As I had noted at the time, the fall of Mubarak had been beyond plausible imagination for most people in the region, and has commenced a new era of popular empowerment in which young people throughout the region feel capable and committed to playing a meaningful role in shaping their political future. From the ruling standpoint, the fall of Mubarak heightened the sense of vulnerability for all authoritarian regimes that were subsequently compelled to offer far-reaching economic, social, and political perks to placate their discontent masses. The sense that political realities were unalterable was been completely shattered for both the governments of the region and its people.
With the announcement that Mubarak and his two sons are now detained for questioning on charges of corruption and violence against peaceful demonstrators, the sense of vulnerability among the regimes has ceased to be purely political and has now become personal. Case in point was the report that suggested Mubarak may have suffered a heart attack during his questioning, and had to be hospitalized (which is where he currently is). Regardless of whether it was a full-fledged heart attack or just heart problems, the obvious implication is that being reduced from an unquestionable authority to a detained suspect under interrogation was too much for him to handle.

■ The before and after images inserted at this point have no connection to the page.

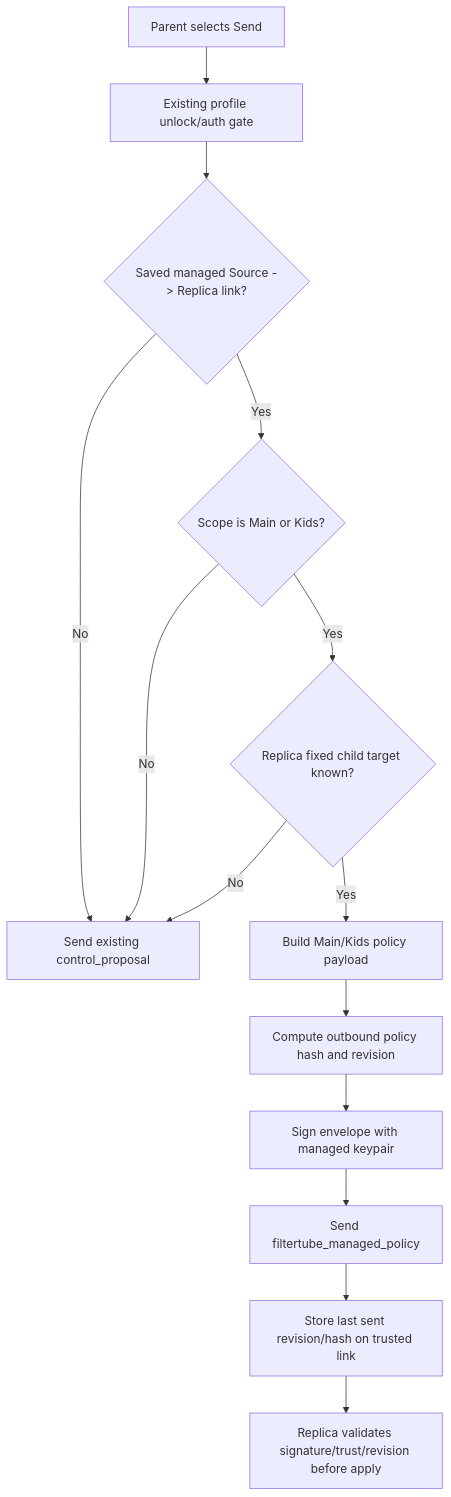
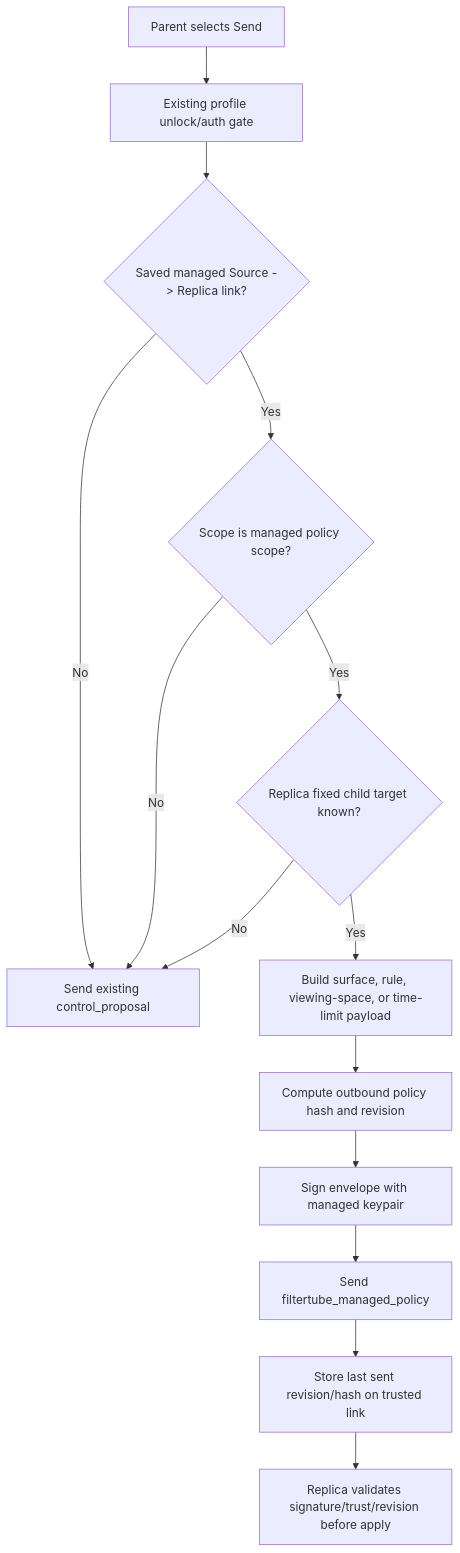
One commit to varshneydevansh/FilterTube changed the diagram in docs/audit/FILTERTUBE_NANAH_MANAGED_LIVE_SIGNED_SEND_2026-06-04.md. Above: the diagram before and after it, drawn with Mermaid. The commit also changed other lines of this file and 51 other files, not shown here.

````diff
--- a/docs/audit/FILTERTUBE_NANAH_MANAGED_LIVE_SIGNED_SEND_2026-06-04.md
+++ b/docs/audit/FILTERTUBE_NANAH_MANAGED_LIVE_SIGNED_SEND_2026-06-04.md
@@ -35,16 +37,16 @@
 ```mermaid
 flowchart TD
   A["Parent selects Send"] --> B["Existing profile unlock/auth gate"]
   B --> C{"Saved managed Source -> Replica link?"}
   C -->|No| D["Send existing control_proposal"]
-  C -->|Yes| E{"Scope is Main or Kids?"}
+  C -->|Yes| E{"Scope is managed policy scope?"}
   E -->|No| D
   E -->|Yes| F{"Replica fixed child target known?"}
   F -->|No| D
-  F -->|Yes| G["Build Main/Kids policy payload"]
+  F -->|Yes| G["Build surface, rule, viewing-space, or time-limit payload"]
   G --> H["Compute outbound policy hash and revision"]
   H --> I["Sign envelope with managed keypair"]
   I --> J["Send filtertube_managed_policy"]
   J --> K["Store last sent revision/hash on trusted link"]
   K --> L["Replica validates signature/trust/revision before apply"]
 ```
````
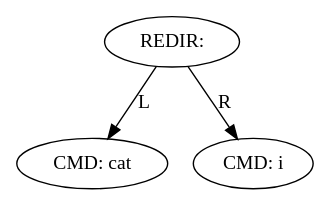
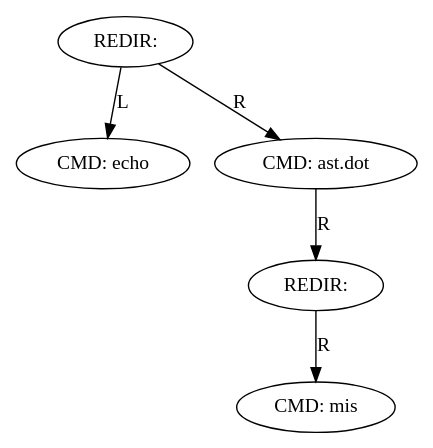
One commit to elachyry/minishell changed the diagram in ast.dot. Above: the diagram before and after it, drawn with Graphviz. The commit also changed 9 other files, not shown here.

```diff
--- a/ast.dot
+++ b/ast.dot
@@ -1,7 +1,11 @@
 digraph AST {
-"0x7f9dd6e00220" [label="REDIR: "];
-"0x7f9dd6e00220" -> "0x7f9dd6e00170" [label="L"];
-"0x7f9dd6e00170" [label="CMD: cat"];
-"0x7f9dd6e00220" -> "0x7f9dd6e00240" [label="R"];
-"0x7f9dd6e00240" [label="CMD: i"];
+"0x6030000010c0" [label="REDIR: "];
+"0x6030000010c0" -> "0x6030000010f0" [label="L"];
+"0x6030000010f0" [label="CMD: echo"];
+"0x6030000010c0" -> "0x603000001120" [label="R"];
+"0x603000001120" [label="CMD: ast.dot"];
+"0x603000001120" -> "0x603000001150" [label="R"];
+"0x603000001150" [label="REDIR: "];
+"0x603000001150" -> "0x603000001180" [label="R"];
+"0x603000001180" [label="CMD: mis"];
 }
```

It is indeed a positive development that it is not only the political reality that has proven to be malleable, but that the leaders of reigning political structures have also been reduced to their human form. Yet, that very vulnerability of individual leaders, and the fear of being held accountable once deposed, may make them all the more determined to hold on to power no matter the sacrifices in political interest, public image, or blood (think Qaddafi and the ICC). One is left to grapple with the morally complicated question of whether or not granting amnesty to such leaders in order to more smoothly usher in the new era of freedom and progress is preferable to insisting on holding ousted leaders accountable for whatever transgressions they had committed. It is a choice between accountability and redress for past victims on one hand, and the possible faster ending of ongoing bloodshed on the other.comments powered by Disqus